Looking for a larger selection of wares we asked some employees at a restaurant where to find a larger shop and they directed us to a large indoor flea-market about a ten-minute walk from where we were. This short walk may have been my favorite part. Why? When I'm in a new place I like to get lost, away from the touristy spots, and this walk took us that route. Seeing locals chat, seeing the less-polished looking buildings, and feeling like I was experiencing the real Havana for a moment made my day. This quickly ended when we got to the flea-market, though it was in a beautiful area on the water.
The market had anything you could have possibly wanted. Rum, cigars, clothes, knick-knacks, internet access (which isn't free, read more on that here), another CADECA (currency exchange center), etc. We bought a number of items and would have liked to have spent more time here. If you've ever wanted to see the world's largest selection of Che Guevera t-shirts, this is your place. More than that though, they had some neat items, and we felt like they were less pushy than in many other countries. This was the place to get some deals. Frankly, it was cleaner, quieter, and there was less pressure than at flea-markets in Miami.
At this point it was time to head back, which we were bummed about, though excited at the proposition of air-conditioning and a shower.
Cuban Immigration & Getting Back on The Ship
Walking back in the terminal building you can now change your money back into whichever currency you prefer (out of the major currencies of course), and there is no tax for turning CUCs back in. Once again this area was quick. After this you go back through security, and then back to passport control where they stamp your passport once again. This whole process was very simple.
Back on Empress
Like that, our time in Cuba (well, at least standing on land in Cuba), was over. We enjoyed sail-away, and have a short video here, but then we had to run in as it started to rain. Better during sail-away than while we were touring.
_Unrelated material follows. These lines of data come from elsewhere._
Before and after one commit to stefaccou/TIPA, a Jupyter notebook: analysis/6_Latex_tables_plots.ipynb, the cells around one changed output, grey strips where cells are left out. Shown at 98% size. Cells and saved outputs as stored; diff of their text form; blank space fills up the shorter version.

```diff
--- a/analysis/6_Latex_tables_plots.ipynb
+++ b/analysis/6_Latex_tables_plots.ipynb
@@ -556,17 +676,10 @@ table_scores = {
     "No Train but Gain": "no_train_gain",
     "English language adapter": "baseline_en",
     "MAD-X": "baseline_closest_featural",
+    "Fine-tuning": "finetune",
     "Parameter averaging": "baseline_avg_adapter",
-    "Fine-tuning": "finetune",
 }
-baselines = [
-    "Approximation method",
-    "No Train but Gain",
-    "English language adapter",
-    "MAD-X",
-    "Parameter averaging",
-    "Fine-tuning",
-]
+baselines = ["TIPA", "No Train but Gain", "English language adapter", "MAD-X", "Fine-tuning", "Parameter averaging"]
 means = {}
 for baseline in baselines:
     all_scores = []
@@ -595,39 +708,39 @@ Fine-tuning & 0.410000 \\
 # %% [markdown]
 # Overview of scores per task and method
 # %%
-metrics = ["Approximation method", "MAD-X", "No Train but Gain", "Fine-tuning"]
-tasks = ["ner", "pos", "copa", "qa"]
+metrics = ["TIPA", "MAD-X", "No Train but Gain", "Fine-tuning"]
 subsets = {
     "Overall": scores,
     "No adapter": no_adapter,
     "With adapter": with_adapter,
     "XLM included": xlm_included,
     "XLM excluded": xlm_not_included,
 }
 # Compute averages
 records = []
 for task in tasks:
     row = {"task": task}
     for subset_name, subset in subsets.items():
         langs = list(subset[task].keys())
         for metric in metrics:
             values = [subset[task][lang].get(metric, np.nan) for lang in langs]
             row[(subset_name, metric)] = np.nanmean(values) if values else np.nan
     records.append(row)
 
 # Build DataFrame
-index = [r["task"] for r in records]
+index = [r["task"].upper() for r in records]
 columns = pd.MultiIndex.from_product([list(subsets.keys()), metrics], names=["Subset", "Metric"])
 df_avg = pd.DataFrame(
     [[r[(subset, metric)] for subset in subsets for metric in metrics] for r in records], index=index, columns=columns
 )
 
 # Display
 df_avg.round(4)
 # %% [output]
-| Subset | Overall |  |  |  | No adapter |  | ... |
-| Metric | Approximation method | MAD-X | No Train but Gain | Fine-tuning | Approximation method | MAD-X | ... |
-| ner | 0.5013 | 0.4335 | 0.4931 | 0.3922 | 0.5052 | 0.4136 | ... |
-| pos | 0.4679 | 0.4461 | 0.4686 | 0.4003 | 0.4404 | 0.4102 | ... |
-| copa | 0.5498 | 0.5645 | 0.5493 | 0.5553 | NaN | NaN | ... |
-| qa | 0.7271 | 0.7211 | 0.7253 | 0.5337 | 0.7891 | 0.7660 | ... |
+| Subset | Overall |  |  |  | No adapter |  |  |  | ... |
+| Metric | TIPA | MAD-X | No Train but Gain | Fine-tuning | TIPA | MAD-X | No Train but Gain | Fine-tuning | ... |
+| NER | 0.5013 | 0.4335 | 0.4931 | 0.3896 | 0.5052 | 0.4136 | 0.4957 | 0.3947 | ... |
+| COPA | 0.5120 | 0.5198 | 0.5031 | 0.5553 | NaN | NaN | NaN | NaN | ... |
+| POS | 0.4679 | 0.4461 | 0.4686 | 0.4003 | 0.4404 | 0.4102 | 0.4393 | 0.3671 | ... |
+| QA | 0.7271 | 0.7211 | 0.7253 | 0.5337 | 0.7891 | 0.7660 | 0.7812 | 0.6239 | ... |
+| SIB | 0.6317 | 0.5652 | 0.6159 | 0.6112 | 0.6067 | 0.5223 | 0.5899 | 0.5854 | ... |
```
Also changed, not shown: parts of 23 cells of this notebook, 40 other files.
At this point Larissa and I really needed to relax and shower. After this we headed up to the Windjammer to have an oddly-timed meal which ended up being the first of two dinners. There were roughly five types of hummus, which was awesome, along with corn-chowder, balsamic glazed, veggies, a Cuban vegetable stew, and a number of meats.
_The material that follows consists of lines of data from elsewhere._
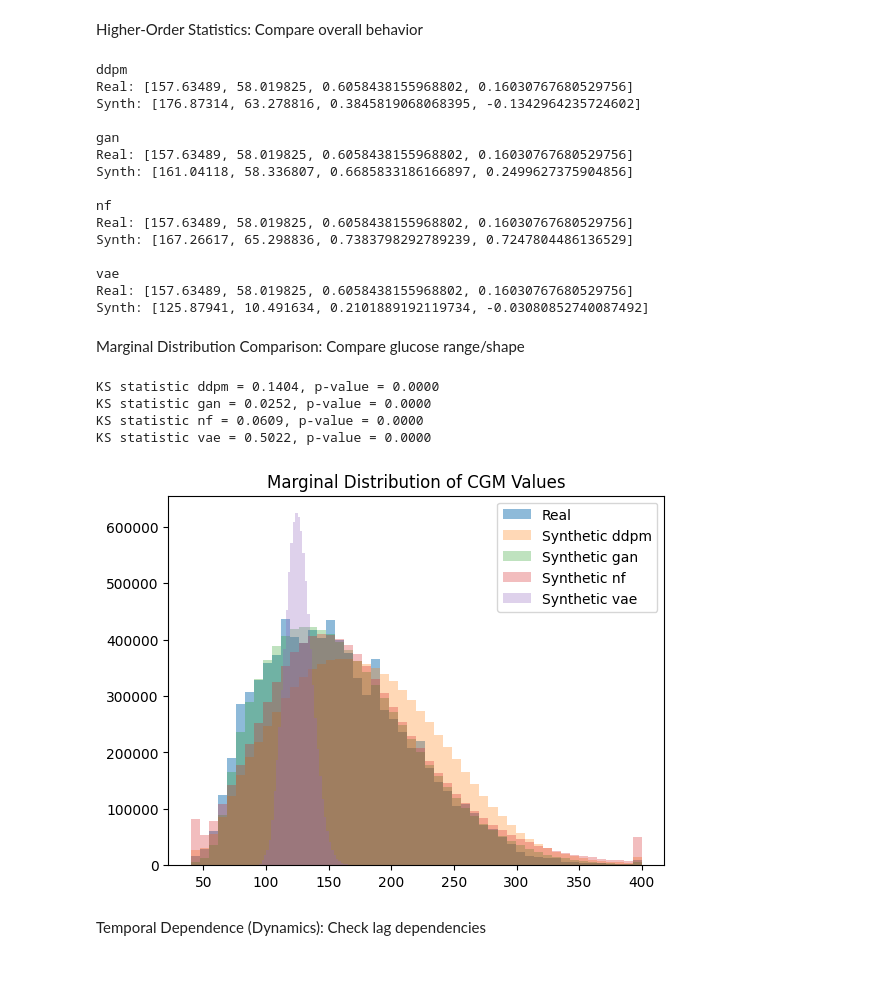
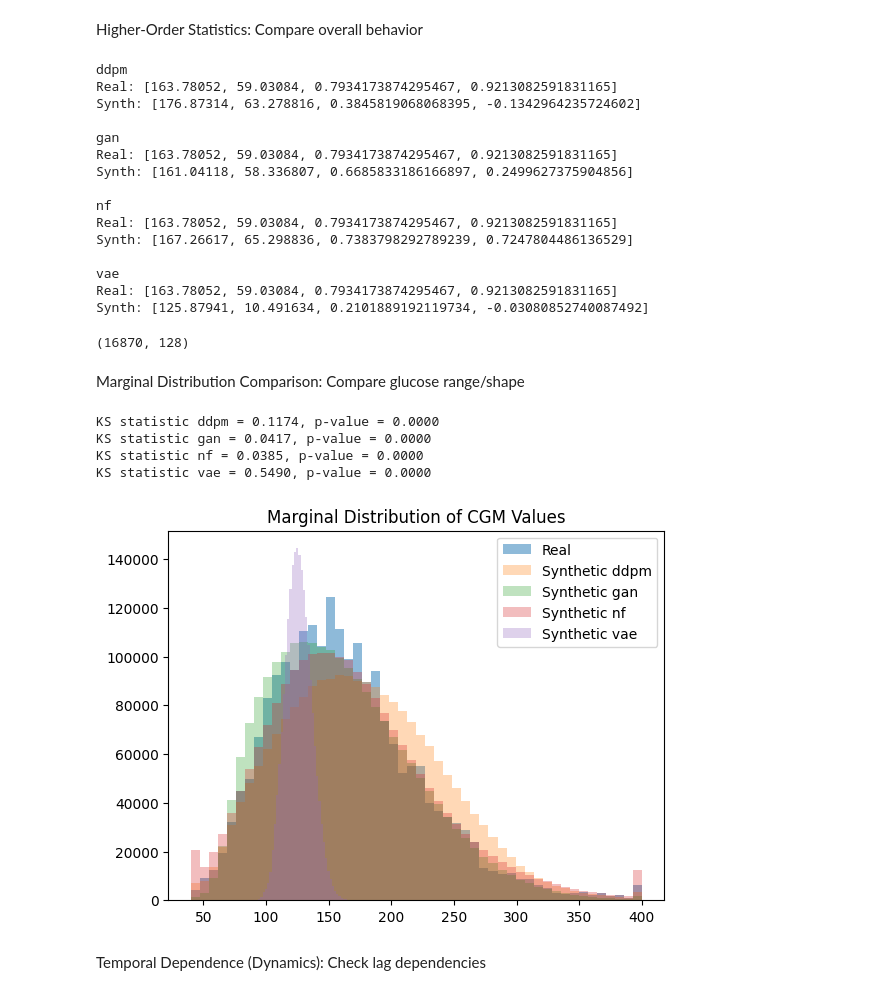
Before and after one commit to miro-4231/Synth_CGM, a Jupyter notebook: notebooks/data_analysis.ipynb, the cells around one changed output. Saved outputs shown, nothing was run; the diff lists cells and outputs as text; code cells hidden in the pictures.

```diff
--- a/notebooks/data_analysis.ipynb
+++ b/notebooks/data_analysis.ipynb
@@ -21,3 +21,14 @@ def set_seed(seed: int = 42) -> None:
 
 # Example usage:
 set_seed(123)
+# %%
+import sys
+import os
+
+# Add project root (parent of "src") to Python path
+sys.path.append(os.path.abspath(".."))
+
+from src.data_loader import load_OhioT1DM, load_OhioT1DM_patient_split
+
+Ohio_PATH = "..\data\\raw\\"
+data = load_OhioT1DM_patient_split(path=Ohio_PATH, look_back=128)
@@ -78,32 +95,38 @@ Higher-Order Statistics: Compare overall behavior
 # %%
 from scipy.stats import skew, kurtosis
 
+x = X_val
+
 Evaluation_results ["StatisticalFidelity"]["HighOredeStats"] = {"Criterions" : ["mean", "std", "skew", "kurtosis"]}
 summary = lambda x: [np.mean(x), np.std(x), skew(x), kurtosis(x)]
-Evaluation_results ["StatisticalFidelity"]["HighOredeStats"]["OhioT1dm"] = summary(X_train.ravel())
+Evaluation_results ["StatisticalFidelity"]["HighOredeStats"]["OhioT1dm"] = summary(x.ravel())
 
 for model, data in generated_data.items():
 
-    Evaluation_results ["StatisticalFidelity"]["HighOredeStats"][model] = summary(data.ravel())
+    Evaluation_results ["StatisticalFidelity"]["HighOredeStats"][model] = summary(data[:len(x)].ravel())
     print(f"\n{model}")
-    print("Real:", summary(X_train.ravel()))
+    print("Real:", summary(x.ravel()))
     print("Synth:", summary(data.ravel()))
 # %% [output]
 ddpm
-Real: [157.63489, 58.019825, 0.6058438155968802, 0.16030767680529756]
+Real: [163.78052, 59.03084, 0.7934173874295467, 0.9213082591831165]
 Synth: [176.87314, 63.278816, 0.3845819068068395, -0.1342964235724602]
 
 gan
-Real: [157.63489, 58.019825, 0.6058438155968802, 0.16030767680529756]
+Real: [163.78052, 59.03084, 0.7934173874295467, 0.9213082591831165]
 Synth: [161.04118, 58.336807, 0.6685833186166897, 0.2499627375904856]
 
 nf
-Real: [157.63489, 58.019825, 0.6058438155968802, 0.16030767680529756]
+Real: [163.78052, 59.03084, 0.7934173874295467, 0.9213082591831165]
 Synth: [167.26617, 65.298836, 0.7383798292789239, 0.7247804486136529]
 
 vae
-Real: [157.63489, 58.019825, 0.6058438155968802, 0.16030767680529756]
+Real: [163.78052, 59.03084, 0.7934173874295467, 0.9213082591831165]
 Synth: [125.87941, 10.491634, 0.2101889192119734, -0.03080852740087492]
+# %%
+x.shape
+# %% [output]
+(16870, 128)
 # %% [markdown]
 Marginal Distribution Comparison: Compare glucose range/shape
 # %%
@@ -115,24 +138,24 @@ Evaluation_results ["StatisticalFidelity"]["KS_Test"] = {"Criterions" : ["ks_sta
 
 for model, data in generated_data.items():
 
-    ks_stat, p_val = ks_2samp(X_train.ravel(), data.ravel())
+    ks_stat, p_val = ks_2samp(x.ravel(), data[:len(x)].ravel())
     Evaluation_results ["StatisticalFidelity"]["KS_Test"][model] = [ks_stat, p_val]
     print(f"KS statistic {model} = {ks_stat:.4f}, p-value = {p_val:.4f}")
 # %% [output]
-KS statistic ddpm = 0.1404, p-value = 0.0000
-KS statistic gan = 0.0252, p-value = 0.0000
-KS statistic nf = 0.0609, p-value = 0.0000
-KS statistic vae = 0.5022, p-value = 0.0000
+KS statistic ddpm = 0.1174, p-value = 0.0000
+KS statistic gan = 0.0417, p-value = 0.0000
+KS statistic nf = 0.0385, p-value = 0.0000
+KS statistic vae = 0.5490, p-value = 0.0000
 # %%
 import matplotlib.pyplot as plt
 
-plt.hist(X_train.ravel(), bins=50, alpha=0.5, label="Real")
+plt.hist(x.ravel(), bins=50, alpha=0.5, label="Real")
 for model, data in generated_data.items():
-    plt.hist(data.ravel(), bins=50, alpha=0.3, label=f"Synthetic {model}")
+    plt.hist(data[:len(x)].ravel(), bins=50, alpha=0.3, label=f"Synthetic {model}")
 plt.legend(); plt.title("Marginal Distribution of CGM Values")
 plt.show()
 # %% [output]
-[figure, old version]
+[figure, new version]
 # %% [markdown]
 Temporal Dependence (Dynamics): Check lag dependencies
 # %%
```
Also changed, not shown: parts of 22 cells of this notebook, 1 other file.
For dinner number two we headed to the main dining room and I had some more vegetarian Indian food, which was good, though not as good as last night. I'm now writing this while having a post-dinner drink or seven in the Schooner Bar. I'm quite tired but we I have a feeling it's going to be a late night based on the crowd and our schedules.
Cozumel has started to feel like a second home to us, so we don't really have plans but are happy to be going. We're scheduled to arrive at 1:00pm, though we're also setting our clocks behind tonight, which makes the odds of a late night all the greater. This late night will make Coz, a great coffee shop in Parque Benito Juarez, all the more delicious.
- Guests walked right onto the ship with liquor from Cuba. I suspect that they'd need to run x-ray to properly find/hold liquor, and because the Cuba government did this right before getting on this ship they didn't want to impost on guests again.
- The process associated with Cuba travel (immigration, currency exchange, etc) was far less burdensome than I'd have guessed.
- There was more construction in Havana than I'd have guessed. Some sponsored by the EU or other governing bodies, others part of Cuban preservation and historic groups or government divisions.
- There are no shortage of cabs or classic cars to get anywhere. Booking ahead is nice, but don't feel you're out of luck if you don't.